(Collected data entries)
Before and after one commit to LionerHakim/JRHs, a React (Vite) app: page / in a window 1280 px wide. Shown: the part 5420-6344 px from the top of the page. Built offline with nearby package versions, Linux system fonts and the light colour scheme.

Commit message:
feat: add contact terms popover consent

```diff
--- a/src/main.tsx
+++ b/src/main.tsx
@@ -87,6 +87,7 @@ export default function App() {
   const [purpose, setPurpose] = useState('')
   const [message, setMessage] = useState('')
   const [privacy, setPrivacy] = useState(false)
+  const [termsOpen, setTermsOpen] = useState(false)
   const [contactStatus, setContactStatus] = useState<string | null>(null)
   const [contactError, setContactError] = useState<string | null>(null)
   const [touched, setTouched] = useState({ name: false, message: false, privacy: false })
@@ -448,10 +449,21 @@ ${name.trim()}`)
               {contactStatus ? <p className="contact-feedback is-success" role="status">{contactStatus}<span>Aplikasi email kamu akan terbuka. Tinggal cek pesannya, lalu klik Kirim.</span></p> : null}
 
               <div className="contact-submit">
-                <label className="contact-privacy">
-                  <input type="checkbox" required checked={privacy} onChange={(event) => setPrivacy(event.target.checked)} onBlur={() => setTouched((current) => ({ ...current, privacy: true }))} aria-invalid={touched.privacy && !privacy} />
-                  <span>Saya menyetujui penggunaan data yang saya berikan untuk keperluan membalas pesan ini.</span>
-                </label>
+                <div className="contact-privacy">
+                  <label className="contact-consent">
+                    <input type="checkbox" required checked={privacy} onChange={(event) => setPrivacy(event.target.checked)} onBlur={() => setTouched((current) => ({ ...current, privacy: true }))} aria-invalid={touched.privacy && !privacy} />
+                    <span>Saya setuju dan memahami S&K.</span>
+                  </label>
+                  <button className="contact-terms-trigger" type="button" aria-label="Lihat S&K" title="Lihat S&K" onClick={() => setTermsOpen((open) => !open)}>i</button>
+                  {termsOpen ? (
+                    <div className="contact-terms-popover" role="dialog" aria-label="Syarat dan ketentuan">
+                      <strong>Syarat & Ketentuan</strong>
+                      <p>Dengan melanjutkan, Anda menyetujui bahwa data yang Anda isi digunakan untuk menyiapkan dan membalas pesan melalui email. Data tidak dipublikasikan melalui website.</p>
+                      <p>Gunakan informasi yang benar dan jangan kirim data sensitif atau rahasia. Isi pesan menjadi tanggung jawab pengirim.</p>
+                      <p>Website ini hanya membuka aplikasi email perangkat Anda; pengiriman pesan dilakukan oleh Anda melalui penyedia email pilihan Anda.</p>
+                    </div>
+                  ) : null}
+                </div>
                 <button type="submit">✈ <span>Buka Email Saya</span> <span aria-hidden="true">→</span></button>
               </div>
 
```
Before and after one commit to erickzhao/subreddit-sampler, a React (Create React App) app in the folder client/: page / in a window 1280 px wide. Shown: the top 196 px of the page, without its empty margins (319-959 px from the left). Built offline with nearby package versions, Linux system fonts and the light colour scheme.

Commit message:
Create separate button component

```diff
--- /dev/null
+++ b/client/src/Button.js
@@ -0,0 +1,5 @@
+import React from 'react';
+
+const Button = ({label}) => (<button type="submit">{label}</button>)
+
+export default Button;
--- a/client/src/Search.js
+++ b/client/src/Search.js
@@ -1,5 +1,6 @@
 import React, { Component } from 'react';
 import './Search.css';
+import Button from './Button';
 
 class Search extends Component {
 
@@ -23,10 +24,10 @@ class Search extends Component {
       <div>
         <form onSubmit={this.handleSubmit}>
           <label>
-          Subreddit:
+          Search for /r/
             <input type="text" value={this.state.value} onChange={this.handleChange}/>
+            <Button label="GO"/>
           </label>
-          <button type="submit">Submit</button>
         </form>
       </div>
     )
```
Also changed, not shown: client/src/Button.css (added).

◆ **ACTION ITEM**
Scan the entries above. Copy each line that has the string "import".

◆ **FINISHED TASK**
+import React from 'react';
 import React, { Component } from 'react';
 import './Search.css';
+import Button from './Button';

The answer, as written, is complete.